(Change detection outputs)
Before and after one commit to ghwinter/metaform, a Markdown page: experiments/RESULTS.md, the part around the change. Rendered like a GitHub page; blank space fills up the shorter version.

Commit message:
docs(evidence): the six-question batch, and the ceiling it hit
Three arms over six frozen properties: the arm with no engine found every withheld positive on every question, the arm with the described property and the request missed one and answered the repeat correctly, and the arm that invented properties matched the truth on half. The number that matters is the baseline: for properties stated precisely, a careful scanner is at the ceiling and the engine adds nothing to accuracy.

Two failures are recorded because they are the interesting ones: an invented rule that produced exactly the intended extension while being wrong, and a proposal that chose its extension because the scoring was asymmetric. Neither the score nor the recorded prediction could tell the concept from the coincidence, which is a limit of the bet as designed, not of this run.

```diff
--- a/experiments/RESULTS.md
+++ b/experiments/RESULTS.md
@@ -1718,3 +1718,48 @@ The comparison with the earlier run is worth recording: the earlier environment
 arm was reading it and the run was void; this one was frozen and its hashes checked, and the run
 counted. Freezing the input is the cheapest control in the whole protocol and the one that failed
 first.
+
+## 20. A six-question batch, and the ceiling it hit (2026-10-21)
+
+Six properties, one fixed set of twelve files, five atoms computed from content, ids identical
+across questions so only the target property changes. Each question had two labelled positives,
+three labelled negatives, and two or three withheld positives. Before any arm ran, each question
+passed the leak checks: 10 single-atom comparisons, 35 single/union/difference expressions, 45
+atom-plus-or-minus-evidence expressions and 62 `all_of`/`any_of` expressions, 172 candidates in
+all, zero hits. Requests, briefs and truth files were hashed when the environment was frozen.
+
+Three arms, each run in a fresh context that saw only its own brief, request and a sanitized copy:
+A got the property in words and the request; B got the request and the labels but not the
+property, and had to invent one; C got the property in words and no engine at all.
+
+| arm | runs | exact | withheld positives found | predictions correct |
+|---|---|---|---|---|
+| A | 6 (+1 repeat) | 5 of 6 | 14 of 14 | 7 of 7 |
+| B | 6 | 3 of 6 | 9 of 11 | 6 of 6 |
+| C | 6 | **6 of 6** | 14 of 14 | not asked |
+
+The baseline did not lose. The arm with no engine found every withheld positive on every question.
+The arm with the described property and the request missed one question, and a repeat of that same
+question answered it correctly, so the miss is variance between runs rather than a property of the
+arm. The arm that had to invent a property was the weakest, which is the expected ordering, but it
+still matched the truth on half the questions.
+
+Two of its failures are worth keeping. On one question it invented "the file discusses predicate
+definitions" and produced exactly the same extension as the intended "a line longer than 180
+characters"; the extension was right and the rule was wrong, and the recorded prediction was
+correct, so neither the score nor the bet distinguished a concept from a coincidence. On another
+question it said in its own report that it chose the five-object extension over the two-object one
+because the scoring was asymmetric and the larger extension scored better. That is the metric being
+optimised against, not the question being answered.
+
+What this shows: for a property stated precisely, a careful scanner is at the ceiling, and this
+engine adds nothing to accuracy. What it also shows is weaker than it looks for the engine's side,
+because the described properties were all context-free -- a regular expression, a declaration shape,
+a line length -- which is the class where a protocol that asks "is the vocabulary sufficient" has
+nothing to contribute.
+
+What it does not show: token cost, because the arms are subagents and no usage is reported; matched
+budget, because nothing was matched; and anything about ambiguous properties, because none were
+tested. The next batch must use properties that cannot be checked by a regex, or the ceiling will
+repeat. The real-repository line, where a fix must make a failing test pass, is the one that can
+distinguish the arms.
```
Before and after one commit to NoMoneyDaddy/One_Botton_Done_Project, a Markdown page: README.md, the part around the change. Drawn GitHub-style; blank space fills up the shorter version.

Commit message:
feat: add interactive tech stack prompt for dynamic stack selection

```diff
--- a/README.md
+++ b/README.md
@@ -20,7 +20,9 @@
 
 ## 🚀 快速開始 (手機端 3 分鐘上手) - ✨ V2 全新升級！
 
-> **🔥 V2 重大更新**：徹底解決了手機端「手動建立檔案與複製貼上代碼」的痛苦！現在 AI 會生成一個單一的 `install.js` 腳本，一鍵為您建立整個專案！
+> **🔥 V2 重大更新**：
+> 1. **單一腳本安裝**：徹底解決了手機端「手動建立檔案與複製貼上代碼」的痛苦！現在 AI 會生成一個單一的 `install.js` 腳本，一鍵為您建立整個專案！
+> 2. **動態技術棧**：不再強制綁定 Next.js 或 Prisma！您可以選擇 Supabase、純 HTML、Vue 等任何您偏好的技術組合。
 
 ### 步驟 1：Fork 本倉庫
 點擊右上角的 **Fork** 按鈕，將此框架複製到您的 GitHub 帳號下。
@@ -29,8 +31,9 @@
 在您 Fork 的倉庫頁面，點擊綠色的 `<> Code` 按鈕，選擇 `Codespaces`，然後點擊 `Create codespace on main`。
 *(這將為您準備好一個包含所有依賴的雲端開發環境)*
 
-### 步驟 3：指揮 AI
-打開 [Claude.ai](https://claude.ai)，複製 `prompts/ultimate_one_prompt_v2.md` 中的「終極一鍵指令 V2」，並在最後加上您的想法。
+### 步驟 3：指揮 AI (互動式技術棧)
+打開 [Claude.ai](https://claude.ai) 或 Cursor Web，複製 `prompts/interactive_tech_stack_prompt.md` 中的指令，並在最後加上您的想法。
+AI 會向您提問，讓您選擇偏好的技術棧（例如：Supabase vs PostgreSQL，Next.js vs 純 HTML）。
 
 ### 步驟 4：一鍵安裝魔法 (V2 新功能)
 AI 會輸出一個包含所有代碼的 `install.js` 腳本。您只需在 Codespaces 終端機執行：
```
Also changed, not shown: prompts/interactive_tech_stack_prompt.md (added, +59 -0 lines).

* [TASK PROMPT]
The number of lines in the entries holding the word "found" is what is needed. Supply that number only.

* [ANSWER BOX]
3